• _Collected data_
----

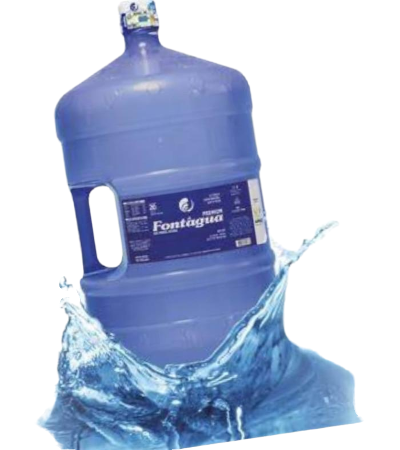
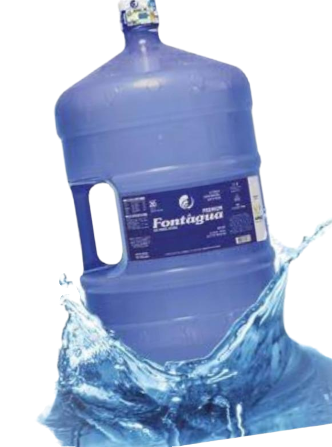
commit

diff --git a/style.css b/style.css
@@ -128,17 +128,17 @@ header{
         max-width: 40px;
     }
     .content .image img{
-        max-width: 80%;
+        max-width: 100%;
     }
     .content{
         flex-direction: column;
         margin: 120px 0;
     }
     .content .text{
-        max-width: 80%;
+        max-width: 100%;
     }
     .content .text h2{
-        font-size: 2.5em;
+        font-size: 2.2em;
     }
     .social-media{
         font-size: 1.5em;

----

• _WORK REQUEST_
Pull out each line of the entries that contains "content".

• _COMPLETED EXERCISE_
     .content .image img{
     .content{
     .content .text{
     .content .text h2{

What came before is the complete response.